[[ Provided material open ]]

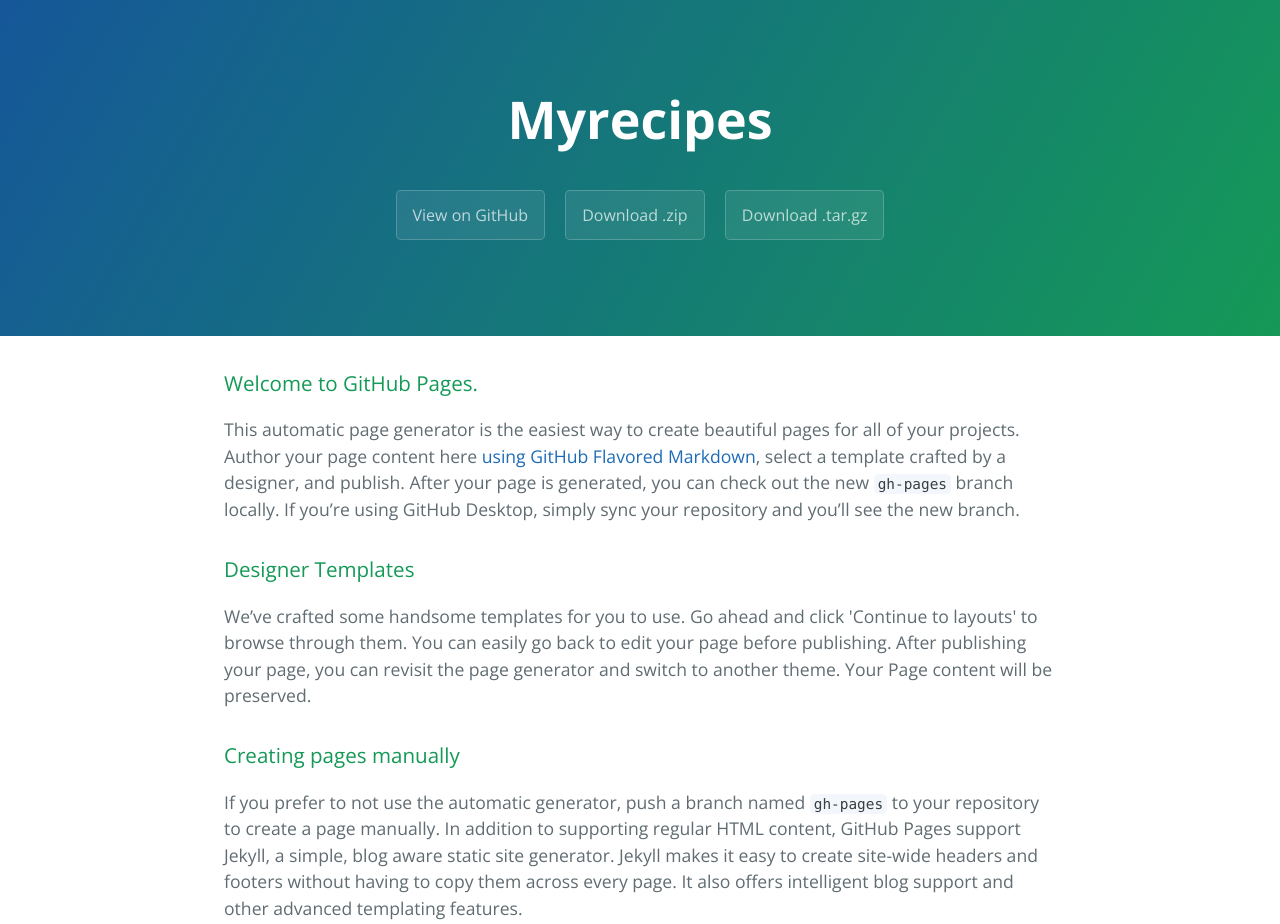
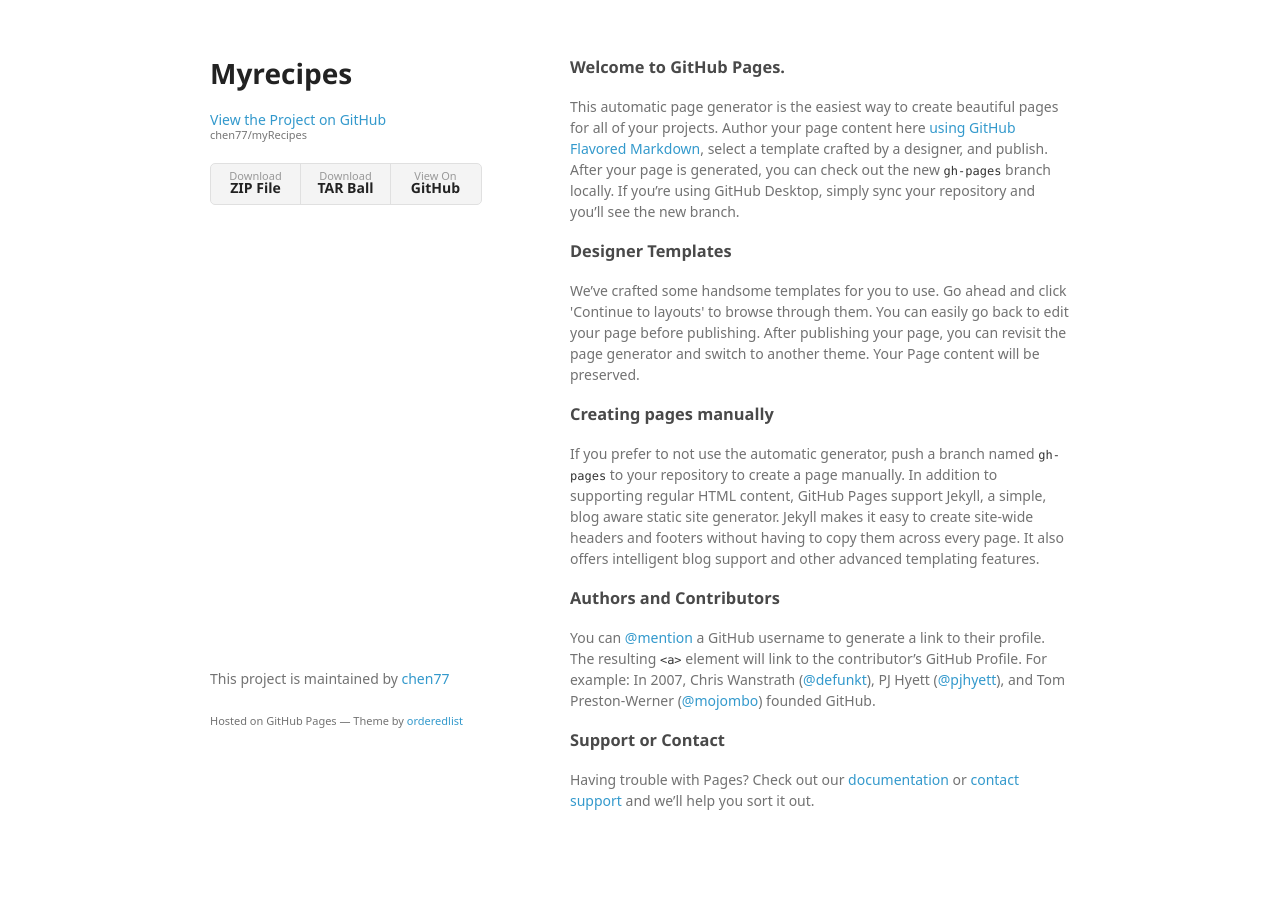
Before and after one commit to chen77/myRecipes, a plain HTML site: page index.html in a window 1280 px wide. Shown: the top 924 px of the page. After the commit the page ends 881 px from the top, so only its background shows below. Drawn offline with nearby package versions, Linux system fonts and the light colour scheme; a web font is replaced by a local one.

Commit message:
Create gh-pages branch via GitHub

```diff
--- a/index.html
+++ b/index.html
@@ -1,25 +1,34 @@
-<!DOCTYPE html>
-<html lang="en-us">
+<!doctype html>
+<html>
   <head>
-    <meta charset="UTF-8">
+    <meta charset="utf-8">
+    <meta http-equiv="X-UA-Compatible" content="chrome=1">
     <title>Myrecipes by chen77</title>
-    <meta name="viewport" content="width=device-width, initial-scale=1">
-    <link rel="stylesheet" type="text/css" href="stylesheets/normalize.css" media="screen">
-    <link href='https://fonts.googleapis.com/css?family=Open+Sans:400,700' rel='stylesheet' type='text/css'>
-    <link rel="stylesheet" type="text/css" href="stylesheets/stylesheet.css" media="screen">
-    <link rel="stylesheet" type="text/css" href="stylesheets/github-light.css" media="screen">
+
+    <link rel="stylesheet" href="stylesheets/styles.css">
+    <link rel="stylesheet" href="stylesheets/github-light.css">
+    <meta name="viewport" content="width=device-width">
+    <!--[if lt IE 9]>
+    <script src="//html5shiv.googlecode.com/svn/trunk/html5.js"></script>
+    <![endif]-->
   </head>
   <body>
-    <section class="page-header">
-      <h1 class="project-name">Myrecipes</h1>
-      <h2 class="project-tagline"></h2>
-      <a href="https://github.com/chen77/myRecipes" class="btn">View on GitHub</a>
-      <a href="https://github.com/chen77/myRecipes/zipball/master" class="btn">Download .zip</a>
-      <a href="https://github.com/chen77/myRecipes/tarball/master" class="btn">Download .tar.gz</a>
-    </section>
+    <div class="wrapper">
+      <header>
+        <h1>Myrecipes</h1>
+        <p></p>
 
-    <section class="main-content">
-      <h3>
+        <p class="view"><a href="https://github.com/chen77/myRecipes">View the Project on GitHub <small>chen77/myRecipes</small></a></p>
+
+
+        <ul>
+          <li><a href="https://github.com/chen77/myRecipes/zipball/master">Download <strong>ZIP File</strong></a></li>
+          <li><a href="https://github.com/chen77/myRecipes/tarball/master">Download <strong>TAR Ball</strong></a></li>
+          <li><a href="https://github.com/chen77/myRecipes">View On <strong>GitHub</strong></a></li>
+        </ul>
+      </header>
+      <section>
+        <h3>
 <a id="welcome-to-github-pages" class="anchor" href="#welcome-to-github-pages" aria-hidden="true"><span aria-hidden="true" class="octicon octicon-link"></span></a>Welcome to GitHub Pages.</h3>
 
 <p>This automatic page generator is the easiest way to create beautiful pages for all of your projects. Author your page content here <a href="https://guides.github.com/features/mastering-markdown/">using GitHub Flavored Markdown</a>, select a template crafted by a designer, and publish. After your page is generated, you can check out the new <code>gh-pages</code> branch locally. If you’re using GitHub Desktop, simply sync your repository and you’ll see the new branch.</p>
@@ -43,15 +52,13 @@
 <a id="support-or-contact" class="anchor" href="#support-or-contact" aria-hidden="true"><span aria-hidden="true" class="octicon octicon-link"></span></a>Support or Contact</h3>
 
 <p>Having trouble with Pages? Check out our <a href="https://help.github.com/pages">documentation</a> or <a href="https://github.com/contact">contact support</a> and we’ll help you sort it out.</p>
-
-      <footer class="site-footer">
-        <span class="site-footer-owner"><a href="https://github.com/chen77/myRecipes">Myrecipes</a> is maintained by <a href="https://github.com/chen77">chen77</a>.</span>
-
-        <span class="site-footer-credits">This page was generated by <a href="https://pages.github.com">GitHub Pages</a> using the <a href="https://github.com/jasonlong/cayman-theme">Cayman theme</a> by <a href="https://twitter.com/jasonlong">Jason Long</a>.</span>
+      </section>
+      <footer>
+        <p>This project is maintained by <a href="https://github.com/chen77">chen77</a></p>
+        <p><small>Hosted on GitHub Pages &mdash; Theme by <a href="https://github.com/orderedlist">orderedlist</a></small></p>
       </footer>
-
-    </section>
-
+    </div>
+    <script src="javascripts/scale.fix.js"></script>
 
   </body>
 </html>
--- /dev/null
+++ b/javascripts/scale.fix.js
@@ -0,0 +1,17 @@
+var metas = document.getElementsByTagName('meta');
+var i;
+if (navigator.userAgent.match(/iPhone/i)) {
+  for (i=0; i<metas.length; i++) {
+    if (metas[i].name == "viewport") {
+      metas[i].content = "width=device-width, minimum-scale=1.0, maximum-scale=1.0";
+    }
+  }
+  document.addEventListener("gesturestart", gestureStart, false);
+}
+function gestureStart() {
+  for (i=0; i<metas.length; i++) {
+    if (metas[i].name == "viewport") {
+      metas[i].content = "width=device-width, minimum-scale=0.25, maximum-scale=1.6";
+    }
+  }
+}
--- /dev/null
+++ b/stylesheets/styles.css
@@ -0,0 +1,324 @@
+@font-face {
+  font-family: 'Noto Sans';
+  font-weight: 400;
+  font-style: normal;
+  src: url('../fonts/Noto-Sans-regular/Noto-Sans-regular.eot');
+  src: url('../fonts/Noto-Sans-regular/Noto-Sans-regular.eot?#iefix') format('embedded-opentype'),
+       local('Noto Sans'),
+       local('Noto-Sans-regular'),
+       url('../fonts/Noto-Sans-regular/Noto-Sans-regular.woff2') format('woff2'),
+       url('../fonts/Noto-Sans-regular/Noto-Sans-regular.woff') format('woff'),
+       url('../fonts/Noto-Sans-regular/Noto-Sans-regular.ttf') format('truetype'),
+       url('../fonts/Noto-Sans-regular/Noto-Sans-regular.svg#NotoSans') format('svg');
+}
+
+@font-face {
+  font-family: 'Noto Sans';
+  font-weight: 700;
+  font-style: normal;
+  src: url('../fonts/Noto-Sans-700/Noto-Sans-700.eot');
+  src: url('../fonts/Noto-Sans-700/Noto-Sans-700.eot?#iefix') format('embedded-opentype'),
+       local('Noto Sans Bold'),
+       local('Noto-Sans-700'),
+       url('../fonts/Noto-Sans-700/Noto-Sans-700.woff2') format('woff2'),
+       url('../fonts/Noto-Sans-700/Noto-Sans-700.woff') format('woff'),
+       url('../fonts/Noto-Sans-700/Noto-Sans-700.ttf') format('truetype'),
+       url('../fonts/Noto-Sans-700/Noto-Sans-700.svg#NotoSans') format('svg');
+}
+
+@font-face {
+  font-family: 'Noto Sans';
+  font-weight: 400;
+  font-style: italic;
+  src: url('../fonts/Noto-Sans-italic/Noto-Sans-italic.eot');
+  src: url('../fonts/Noto-Sans-italic/Noto-Sans-italic.eot?#iefix') format('embedded-opentype'),
+       local('Noto Sans Italic'),
+       local('Noto-Sans-italic'),
+       url('../fonts/Noto-Sans-italic/Noto-Sans-italic.woff2') format('woff2'),
+       url('../fonts/Noto-Sans-italic/Noto-Sans-italic.woff') format('woff'),
+       url('../fonts/Noto-Sans-italic/Noto-Sans-italic.ttf') format('truetype'),
+       url('../fonts/Noto-Sans-italic/Noto-Sans-italic.svg#NotoSans') format('svg');
+}
+
+@font-face {
+  font-family: 'Noto Sans';
+  font-weight: 700;
+  font-style: italic;
+  src: url('../fonts/Noto-Sans-700italic/Noto-Sans-700italic.eot');
+  src: url('../fonts/Noto-Sans-700italic/Noto-Sans-700italic.eot?#iefix') format('embedded-opentype'),
+       local('Noto Sans Bold Italic'),
+       local('Noto-Sans-700italic'),
+       url('../fonts/Noto-Sans-700italic/Noto-Sans-700italic.woff2') format('woff2'),
+       url('../fonts/Noto-Sans-700italic/Noto-Sans-700italic.woff') format('woff'),
+       url('../fonts/Noto-Sans-700italic/Noto-Sans-700italic.ttf') format('truetype'),
+       url('../fonts/Noto-Sans-700italic/Noto-Sans-700italic.svg#NotoSans') format('svg');
+}
+
+body {
+  background-color: #fff;
+  padding:50px;
+  font: 14px/1.5 "Noto Sans", "Helvetica Neue", Helvetica, Arial, sans-serif;
+  color:#727272;
+  font-weight:400;
+}
+
+h1, h2, h3, h4, h5, h6 {
+  color:#222;
+  margin:0 0 20px;
+}
+
+p, ul, ol, table, pre, dl {
+  margin:0 0 20px;
+}
+
+h1, h2, h3 {
+  line-height:1.1;
+}
+
+h1 {
+  font-size:28px;
+}
+
+h2 {
+  color:#393939;
+}
+
+h3, h4, h5, h6 {
+  color:#494949;
+}
+
+a {
+  color:#39c;
+  text-decoration:none;
+}
+
+a:hover {
+  color:#069;
+}
+
+a small {
+  font-size:11px;
+  color:#777;
+  margin-top:-0.3em;
+  display:block;
+}
+
+a:hover small {
+  color:#777;
+}
+
+.wrapper {
+  width:860px;
+  margin:0 auto;
+}
+
+blockquote {
+  border-left:1px solid #e5e5e5;
+  margin:0;
+  padding:0 0 0 20px;
+  font-style:italic;
+}
+
+code, pre {
+  font-family:Monaco, Bitstream Vera Sans Mono, Lucida Console, Terminal, Consolas, Liberation Mono, DejaVu Sans Mono, Courier New, monospace;
+  color:#333;
+  font-size:12px;
+}
+
+pre {
+  padding:8px 15px;
+  background: #f8f8f8;
+  border-radius:5px;
+  border:1px solid #e5e5e5;
+  overflow-x: auto;
+}
+
+table {
+  width:100%;
+  border-collapse:collapse;
+}
+
+th, td {
+  text-align:left;
+  padding:5px 10px;
+  border-bottom:1px solid #e5e5e5;
+}
+
+dt {
+  color:#444;
+  font-weight:700;
+}
+
+th {
+  color:#444;
+}
+
+img {
+  max-width:100%;
+}
+
+header {
+  width:270px;
+  float:left;
+  position:fixed;
+  -webkit-font-smoothing:subpixel-antialiased;
+}
+
+header ul {
+  list-style:none;
+  height:40px;
+  padding:0;
+  background: #f4f4f4;
+  border-radius:5px;
+  border:1px solid #e0e0e0;
+  width:270px;
+}
+
+header li {
+  width:89px;
+  float:left;
+  border-right:1px solid #e0e0e0;
+  height:40px;
+}
+
+header li:first-child a {
+  border-radius:5px 0 0 5px;
+}
+
+header li:last-child a {
+  border-radius:0 5px 5px 0;
+}
+
+header ul a {
+  line-height:1;
+  font-size:11px;
+  color:#999;
+  display:block;
+  text-align:center;
+  padding-top:6px;
+  height:34px;
+}
+
+header ul a:hover {
+  color:#999;
+}
+
+header ul a:active {
+  background-color:#f0f0f0;
+}
+
+strong {
+  color:#222;
+  font-weight:700;
+}
+
+header ul li + li + li {
+  border-right:none;
+  width:89px;
+}
+
+header ul a strong {
+  font-size:14px;
+  display:block;
+  color:#222;
+}
+
+section {
+  width:500px;
+  float:right;
+  padding-bottom:50px;
+}
+
+small {
+  font-size:11px;
+}
+
+hr {
+  border:0;
+  background:#e5e5e5;
+  height:1px;
+  margin:0 0 20px;
+}
+
+footer {
+  width:270px;
+  float:left;
+  position:fixed;
+  bottom:50px;
+  -webkit-font-smoothing:subpixel-antialiased;
+}
+
+@media print, screen and (max-width: 960px) {
+
+  div.wrapper {
+    width:auto;
+    margin:0;
+  }
+
+  header, section, footer {
+    float:none;
+    position:static;
+    width:auto;
+  }
+
+  header {
+    padding-right:320px;
+  }
+
+  section {
+    border:1px solid #e5e5e5;
+    border-width:1px 0;
+    padding:20px 0;
+    margin:0 0 20px;
+  }
+
+  header a small {
+    display:inline;
+  }
+
+  header ul {
+    position:absolute;
+    right:50px;
+    top:52px;
+  }
+}
+
+@media print, screen and (max-width: 720px) {
+  body {
+    word-wrap:break-word;
+  }
+
+  header {
+    padding:0;
+  }
+
+  header ul, header p.view {
+    position:static;
+  }
+
+  pre, code {
+    word-wrap:normal;
+  }
+}
+
+@media print, screen and (max-width: 480px) {
+  body {
+    padding:15px;
+  }
+
+  header ul {
+    width:99%;
+  }
+
+  header li, header ul li + li + li {
+    width:33%;
+  }
+}
+
+@media print {
+  body {
+    padding:0.4in;
+    font-size:12pt;
+    color:#444;
+  }
+}
```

[[ Provided material closed ]]

Exercise objective – Whichever lines of the records above hold the word "padding" should all be copied out.

Exercise solution –
+  padding:50px;
+  padding:0 0 0 20px;
+  padding:8px 15px;
+  padding:5px 10px;
+  padding:0;
+  padding-top:6px;
+  padding-bottom:50px;
+    padding-right:320px;
+    padding:20px 0;
+    padding:0;
+    padding:15px;
+    padding:0.4in;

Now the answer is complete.